The US food system is largely a product of federal agricultural policy, which is created by Congress and implemented by some 15 federal agencies and departments, often working at cross-purposes. Taxpayers spend billions of dollars each year on farm subsidies and other food-related policies.
But these direct costs are only half the story. By shaping farmers' choices, food policy produces consequences with costs of their own. For example, our current system of farm subsidies encourages farming practices that pollute downstream water supplies. The resulting damage to drinking water and to the fishing and tourism industries costs local taxpayers and businesses additional billions.
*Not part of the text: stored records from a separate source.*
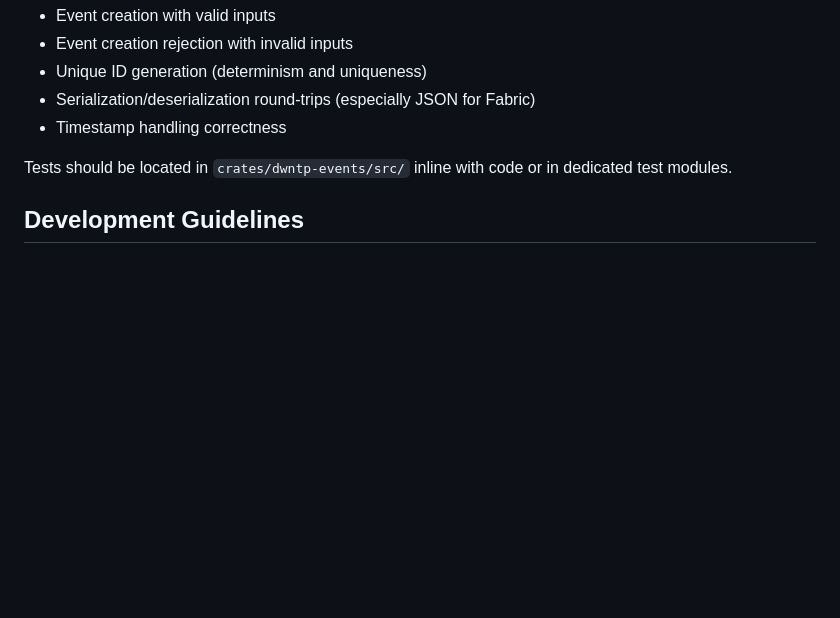
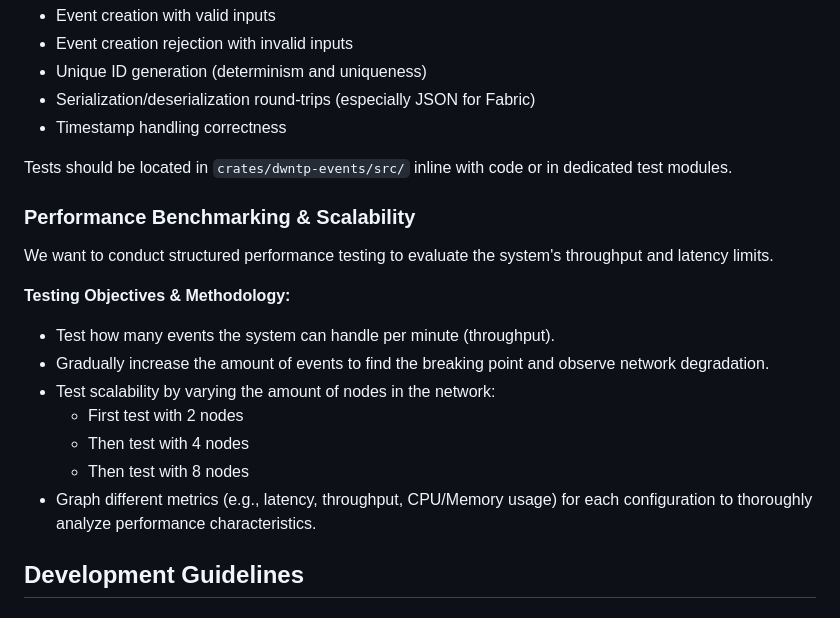
Before and after one commit to BigDaddE/DWNTP, a Markdown page: AGENTS.md, the part around the change. Drawn GitHub-style; blank space fills up the shorter version.

Commit message:
docs: Add performance benchmarking & scalability testing goals

```diff
--- a/AGENTS.md
+++ b/AGENTS.md
@@ -133,6 +133,20 @@ Unit tests should be written to verify:
 
 Tests should be located in `crates/dwntp-events/src/` inline with code or in dedicated test modules.
 
+### Performance Benchmarking & Scalability
+
+We want to conduct structured performance testing to evaluate the system's throughput and latency limits.
+
+**Testing Objectives & Methodology:**
+
+- Test how many events the system can handle per minute (throughput).
+- Gradually increase the amount of events to find the breaking point and observe network degradation.
+- Test scalability by varying the amount of nodes in the network:
+  - First test with 2 nodes
+  - Then test with 4 nodes
+  - Then test with 8 nodes
+- Graph different metrics (e.g., latency, throughput, CPU/Memory usage) for each configuration to thoroughly analyze performance characteristics.
+
 ## Development Guidelines
 
 ### Code Style
```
The good news, as our 2016 report Subsidizing Waste points out, is that farmers can greatly reduce fertilizer pollution by adopting innovative, science-based farming practices. And by including support for such innovative practices in a comprehensive national food policy, federal policymakers could save taxpayers, businesses, and farmers themselves a bundle of money.